╭──
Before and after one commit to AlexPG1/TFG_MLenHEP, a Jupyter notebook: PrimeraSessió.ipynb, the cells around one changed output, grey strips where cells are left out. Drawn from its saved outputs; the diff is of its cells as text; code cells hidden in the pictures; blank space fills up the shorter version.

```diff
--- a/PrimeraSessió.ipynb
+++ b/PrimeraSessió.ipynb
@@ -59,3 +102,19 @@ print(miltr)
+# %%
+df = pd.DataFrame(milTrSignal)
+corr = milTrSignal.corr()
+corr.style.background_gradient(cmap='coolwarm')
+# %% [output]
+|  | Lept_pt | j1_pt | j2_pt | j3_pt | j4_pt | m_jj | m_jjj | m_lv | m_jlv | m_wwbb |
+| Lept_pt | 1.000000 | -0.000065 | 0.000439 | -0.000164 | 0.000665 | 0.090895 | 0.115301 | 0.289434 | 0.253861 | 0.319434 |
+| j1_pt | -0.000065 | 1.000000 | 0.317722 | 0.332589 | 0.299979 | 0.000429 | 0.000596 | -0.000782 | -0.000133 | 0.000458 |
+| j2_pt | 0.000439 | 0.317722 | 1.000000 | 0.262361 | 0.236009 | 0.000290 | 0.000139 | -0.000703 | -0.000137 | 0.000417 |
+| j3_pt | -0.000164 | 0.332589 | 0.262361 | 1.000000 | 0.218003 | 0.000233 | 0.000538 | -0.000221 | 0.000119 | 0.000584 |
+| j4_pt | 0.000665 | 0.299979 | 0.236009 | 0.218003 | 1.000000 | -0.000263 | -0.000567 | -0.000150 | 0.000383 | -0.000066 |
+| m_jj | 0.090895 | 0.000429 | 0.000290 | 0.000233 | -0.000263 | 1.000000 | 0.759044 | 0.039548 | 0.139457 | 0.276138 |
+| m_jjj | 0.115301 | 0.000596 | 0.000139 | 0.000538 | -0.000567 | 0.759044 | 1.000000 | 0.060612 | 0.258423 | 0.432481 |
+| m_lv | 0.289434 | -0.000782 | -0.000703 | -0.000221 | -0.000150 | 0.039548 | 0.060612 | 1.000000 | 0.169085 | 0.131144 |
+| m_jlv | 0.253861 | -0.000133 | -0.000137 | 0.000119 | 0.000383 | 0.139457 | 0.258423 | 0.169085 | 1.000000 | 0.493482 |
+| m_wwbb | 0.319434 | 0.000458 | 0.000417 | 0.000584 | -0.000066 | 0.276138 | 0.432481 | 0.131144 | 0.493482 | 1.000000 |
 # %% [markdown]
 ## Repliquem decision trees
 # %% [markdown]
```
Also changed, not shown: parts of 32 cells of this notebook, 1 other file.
╰──
All of the lines above must be returned exactly as they stand.

▸ Response below
Before and after one commit to AlexPG1/TFG_MLenHEP, a Jupyter notebook: PrimeraSessió.ipynb, the cells around one changed output, grey strips where cells are left out. Drawn from its saved outputs; the diff is of its cells as text; code cells hidden in the pictures; blank space fills up the shorter version.

```diff
--- a/PrimeraSessió.ipynb
+++ b/PrimeraSessió.ipynb
@@ -59,3 +102,19 @@ print(miltr)
+# %%
+df = pd.DataFrame(milTrSignal)
+corr = milTrSignal.corr()
+corr.style.background_gradient(cmap='coolwarm')
+# %% [output]
+|  | Lept_pt | j1_pt | j2_pt | j3_pt | j4_pt | m_jj | m_jjj | m_lv | m_jlv | m_wwbb |
+| Lept_pt | 1.000000 | -0.000065 | 0.000439 | -0.000164 | 0.000665 | 0.090895 | 0.115301 | 0.289434 | 0.253861 | 0.319434 |
+| j1_pt | -0.000065 | 1.000000 | 0.317722 | 0.332589 | 0.299979 | 0.000429 | 0.000596 | -0.000782 | -0.000133 | 0.000458 |
+| j2_pt | 0.000439 | 0.317722 | 1.000000 | 0.262361 | 0.236009 | 0.000290 | 0.000139 | -0.000703 | -0.000137 | 0.000417 |
+| j3_pt | -0.000164 | 0.332589 | 0.262361 | 1.000000 | 0.218003 | 0.000233 | 0.000538 | -0.000221 | 0.000119 | 0.000584 |
+| j4_pt | 0.000665 | 0.299979 | 0.236009 | 0.218003 | 1.000000 | -0.000263 | -0.000567 | -0.000150 | 0.000383 | -0.000066 |
+| m_jj | 0.090895 | 0.000429 | 0.000290 | 0.000233 | -0.000263 | 1.000000 | 0.759044 | 0.039548 | 0.139457 | 0.276138 |
+| m_jjj | 0.115301 | 0.000596 | 0.000139 | 0.000538 | -0.000567 | 0.759044 | 1.000000 | 0.060612 | 0.258423 | 0.432481 |
+| m_lv | 0.289434 | -0.000782 | -0.000703 | -0.000221 | -0.000150 | 0.039548 | 0.060612 | 1.000000 | 0.169085 | 0.131144 |
+| m_jlv | 0.253861 | -0.000133 | -0.000137 | 0.000119 | 0.000383 | 0.139457 | 0.258423 | 0.169085 | 1.000000 | 0.493482 |
+| m_wwbb | 0.319434 | 0.000458 | 0.000417 | 0.000584 | -0.000066 | 0.276138 | 0.432481 | 0.131144 | 0.493482 | 1.000000 |
 # %% [markdown]
 ## Repliquem decision trees
 # %% [markdown]
```
Also changed, not shown: parts of 32 cells of this notebook, 1 other file.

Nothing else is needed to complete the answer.